> **Directions**
Pictures stay out; everything else in the records below is copied exactly.

--------------------------------------------------

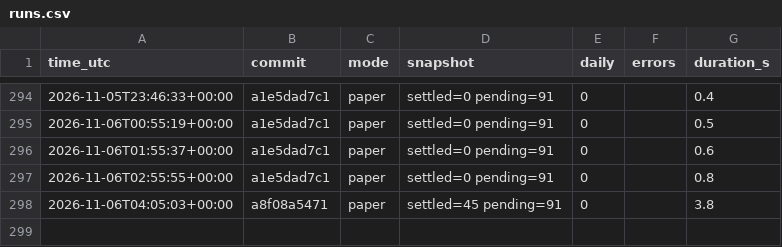
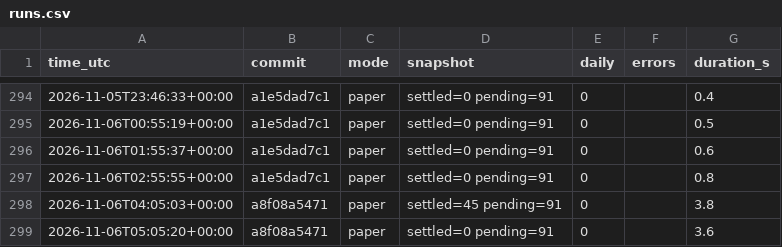
Before and after one commit to daijobudesu69/Crypto-FCL, a CSV file: state/runs.csv, drawn as a sheet; only a part is shown, gaps mark what is left out.

```diff
--- a/state/runs.csv
+++ b/state/runs.csv
@@ -298 +298,2 @@ time_utc,commit,mode,snapshot,daily,errors,duration_s
 2026-11-06T04:05:03+00:00,a8f08a5471,paper,settled=45 pending=91,0,,3.8
+2026-11-06T05:05:20+00:00,a8f08a5471,paper,settled=0 pending=91,0,,3.6
```
Also changed, not shown: state/equity.csv, 3 other files.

--------------------------------------------------

> **Task response**
Before and after one commit to daijobudesu69/Crypto-FCL, a CSV file: state/runs.csv, drawn as a sheet; only a part is shown, gaps mark what is left out.

```diff
--- a/state/runs.csv
+++ b/state/runs.csv
@@ -298 +298,2 @@ time_utc,commit,mode,snapshot,daily,errors,duration_s
 2026-11-06T04:05:03+00:00,a8f08a5471,paper,settled=45 pending=91,0,,3.8
+2026-11-06T05:05:20+00:00,a8f08a5471,paper,settled=0 pending=91,0,,3.6
```
Also changed, not shown: state/equity.csv, 3 other files.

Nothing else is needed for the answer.